LISTED ENTRIES:

▬▬▬

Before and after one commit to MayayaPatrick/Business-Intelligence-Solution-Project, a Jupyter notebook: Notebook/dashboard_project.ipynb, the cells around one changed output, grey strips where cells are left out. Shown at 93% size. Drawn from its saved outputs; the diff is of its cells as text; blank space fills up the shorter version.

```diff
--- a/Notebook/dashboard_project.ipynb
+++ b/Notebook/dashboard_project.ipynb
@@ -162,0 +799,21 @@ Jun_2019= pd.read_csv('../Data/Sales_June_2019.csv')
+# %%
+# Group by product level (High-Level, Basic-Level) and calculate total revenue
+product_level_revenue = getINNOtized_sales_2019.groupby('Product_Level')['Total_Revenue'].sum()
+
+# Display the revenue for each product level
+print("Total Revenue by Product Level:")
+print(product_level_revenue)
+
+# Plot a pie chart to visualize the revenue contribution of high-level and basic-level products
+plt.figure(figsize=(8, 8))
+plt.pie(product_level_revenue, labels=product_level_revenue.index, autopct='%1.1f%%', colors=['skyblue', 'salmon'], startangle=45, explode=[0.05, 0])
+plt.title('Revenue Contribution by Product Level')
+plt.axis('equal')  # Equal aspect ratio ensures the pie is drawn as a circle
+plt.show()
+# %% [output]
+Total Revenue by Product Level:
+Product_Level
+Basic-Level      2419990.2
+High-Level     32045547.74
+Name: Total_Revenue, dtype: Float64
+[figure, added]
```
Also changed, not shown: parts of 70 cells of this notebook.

▬▬▬

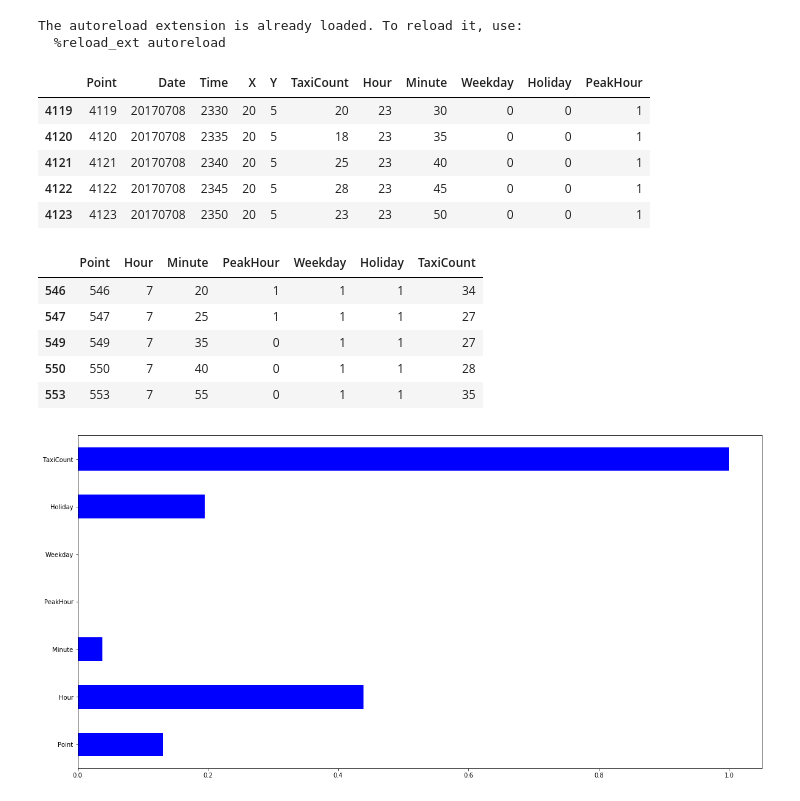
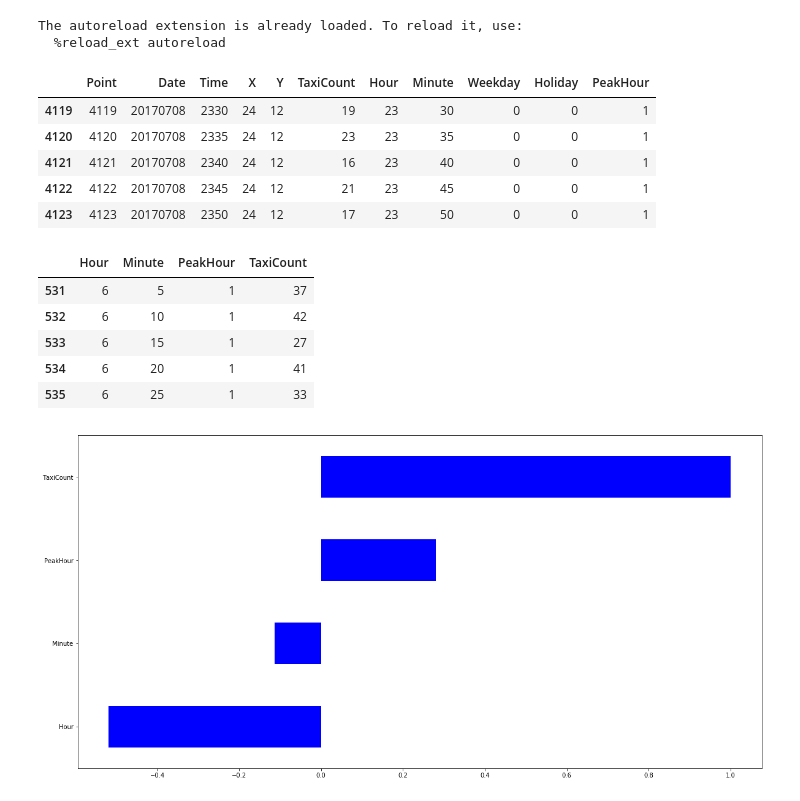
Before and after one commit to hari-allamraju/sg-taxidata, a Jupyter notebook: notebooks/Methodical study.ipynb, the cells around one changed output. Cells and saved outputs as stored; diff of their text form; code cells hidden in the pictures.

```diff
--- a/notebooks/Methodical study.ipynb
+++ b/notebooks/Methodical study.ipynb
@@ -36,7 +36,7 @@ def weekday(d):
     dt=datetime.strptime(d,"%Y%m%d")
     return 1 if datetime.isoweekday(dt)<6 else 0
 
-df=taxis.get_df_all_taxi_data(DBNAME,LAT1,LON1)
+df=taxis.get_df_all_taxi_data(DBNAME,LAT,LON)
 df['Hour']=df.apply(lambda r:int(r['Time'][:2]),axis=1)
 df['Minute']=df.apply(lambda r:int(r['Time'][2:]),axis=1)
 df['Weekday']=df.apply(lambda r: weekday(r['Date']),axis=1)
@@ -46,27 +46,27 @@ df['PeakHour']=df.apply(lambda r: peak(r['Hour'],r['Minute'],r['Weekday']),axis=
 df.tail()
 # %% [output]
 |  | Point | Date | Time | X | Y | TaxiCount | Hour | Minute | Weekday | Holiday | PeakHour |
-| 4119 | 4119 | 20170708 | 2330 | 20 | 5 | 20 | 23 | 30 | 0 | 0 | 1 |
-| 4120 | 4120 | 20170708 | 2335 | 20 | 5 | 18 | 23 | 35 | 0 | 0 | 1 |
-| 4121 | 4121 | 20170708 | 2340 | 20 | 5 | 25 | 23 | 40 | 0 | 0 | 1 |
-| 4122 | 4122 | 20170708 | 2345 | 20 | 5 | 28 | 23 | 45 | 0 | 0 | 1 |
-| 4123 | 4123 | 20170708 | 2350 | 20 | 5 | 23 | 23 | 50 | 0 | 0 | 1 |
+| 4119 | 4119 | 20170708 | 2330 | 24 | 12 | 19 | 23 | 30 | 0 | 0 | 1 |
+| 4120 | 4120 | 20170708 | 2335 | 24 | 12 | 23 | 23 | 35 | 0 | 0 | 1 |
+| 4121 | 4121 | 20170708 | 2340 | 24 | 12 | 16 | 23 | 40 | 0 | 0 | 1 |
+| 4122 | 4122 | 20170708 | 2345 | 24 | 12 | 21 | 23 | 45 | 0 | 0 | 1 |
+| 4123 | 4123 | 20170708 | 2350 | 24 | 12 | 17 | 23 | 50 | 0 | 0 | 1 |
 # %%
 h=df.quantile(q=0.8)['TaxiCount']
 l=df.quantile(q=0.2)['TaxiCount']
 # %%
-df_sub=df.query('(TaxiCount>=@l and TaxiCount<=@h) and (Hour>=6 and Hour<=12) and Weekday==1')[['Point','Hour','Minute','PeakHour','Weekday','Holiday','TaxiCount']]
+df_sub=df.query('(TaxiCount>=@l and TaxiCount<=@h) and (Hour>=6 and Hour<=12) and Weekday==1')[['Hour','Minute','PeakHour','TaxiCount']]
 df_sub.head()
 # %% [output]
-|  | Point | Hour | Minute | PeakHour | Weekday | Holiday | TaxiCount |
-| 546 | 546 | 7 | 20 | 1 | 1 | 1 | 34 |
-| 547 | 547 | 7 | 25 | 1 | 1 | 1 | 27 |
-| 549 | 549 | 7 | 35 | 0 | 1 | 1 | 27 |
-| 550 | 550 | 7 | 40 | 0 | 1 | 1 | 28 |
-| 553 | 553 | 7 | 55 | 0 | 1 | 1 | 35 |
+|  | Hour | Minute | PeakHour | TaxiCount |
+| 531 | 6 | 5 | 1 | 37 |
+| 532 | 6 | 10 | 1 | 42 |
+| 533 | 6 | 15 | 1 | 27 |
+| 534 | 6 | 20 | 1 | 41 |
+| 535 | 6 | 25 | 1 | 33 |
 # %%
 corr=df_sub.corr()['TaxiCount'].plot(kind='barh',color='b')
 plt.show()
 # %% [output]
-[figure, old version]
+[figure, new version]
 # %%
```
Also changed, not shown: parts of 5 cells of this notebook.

▬▬▬

DIRECTIONS FOR THIS TASK: Each line that contains the string "parts" counts once; report how many such lines the entries have, giving only the number.

FINAL ANSWER: 2